These philosophical thoughts came to me the other day when I pulled out my ratty old yellow recipe box to search for blueprints for the cookies and candies I make for friends. I don’t really need the box, because I always end up baking the same old things. The recipes for those are imprinted on my brain and have been for a whole lot of years. But the box is tradition and history and pretty much an integral part of the Christmas season for me.
My grandmas are in that box, and my mom. Scraps of paper that don’t fit tidily in the little plastic sleeves hold samples of their handwriting, and occasionally smears of chocolate or drips of vanilla decorate the index cards. I can see those wonderful women—every one a marvelous cook—standing by old O’Keefe and Merritt stoves, stirring up custards and candies. I can almost smell the cinnamon, nutmeg and cloves of pies, cakes, cookies.

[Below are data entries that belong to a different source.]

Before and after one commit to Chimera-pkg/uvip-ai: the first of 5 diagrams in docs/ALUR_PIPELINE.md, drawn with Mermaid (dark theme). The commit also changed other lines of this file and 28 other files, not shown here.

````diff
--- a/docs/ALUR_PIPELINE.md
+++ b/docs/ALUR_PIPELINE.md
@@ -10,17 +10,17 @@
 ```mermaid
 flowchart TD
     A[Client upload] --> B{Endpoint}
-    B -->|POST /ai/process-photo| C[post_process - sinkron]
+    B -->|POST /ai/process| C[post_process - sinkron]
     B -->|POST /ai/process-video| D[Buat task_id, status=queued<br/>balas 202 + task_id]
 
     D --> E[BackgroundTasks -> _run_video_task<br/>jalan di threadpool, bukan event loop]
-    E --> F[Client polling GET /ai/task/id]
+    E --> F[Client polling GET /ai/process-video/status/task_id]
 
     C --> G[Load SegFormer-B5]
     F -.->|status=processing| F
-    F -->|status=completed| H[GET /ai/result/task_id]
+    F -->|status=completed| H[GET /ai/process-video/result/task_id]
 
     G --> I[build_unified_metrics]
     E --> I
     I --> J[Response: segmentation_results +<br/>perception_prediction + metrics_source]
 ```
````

The box holds some of what the fancy-dancy antiques people call ephemera, paper bits that appear to be of value simply because of age. In my yellow file, this means World War II-era advertising and recipes that offered suggestions for cooking without. Because so much of the available food was designated for the armed forces, the cooks at home learned to make cakes without sugar, coffee without, uh, coffee, and eggless everything. Ration cards were precious.
My mom was a young bride then, with a husband in the army and two baby girls to feed. She, along with the rest of the country, was allotted a certain number of ration coupons. She clung to the ones for essentials (milk, sugar, bread, meat) and traded off things like cigarettes and coffee in exchange for more of the things she needed. Who would want cigarettes if it meant you couldn’t bake pie?
This will be our second Christmas without Mom, but she’s with us in the sounds and smells of the season, and especially in the goodies. I can’t share my memories of Mom, but I can share her recipes. This one, for an almost-candy that she always called Fruitcake, will make your fingers sticky and your taste buds happy. You’ll have to make your own memories.
1 C. sugar
1 ½ lb. pitted dates, chopped
1 C. flour
1 tsp. baking powder
¼ lb. candied cherries
¼ lb. candied pineapple
¼ lb. candied lemon peel
1 cup raisins
2 cup chopped nuts
Beat eggs with sugar and pour this over the chopped dates. Chop up all the candied fruits and dredge these with the flour/baking powder mix. Add the floured fruits and the nuts to the egg/date mixture. Pour into wax-papered and greased loaf pans and bake 300 degrees for an hour. If you use smaller pans, adjust the time accordingly.
I’ll see you again, after the commercial.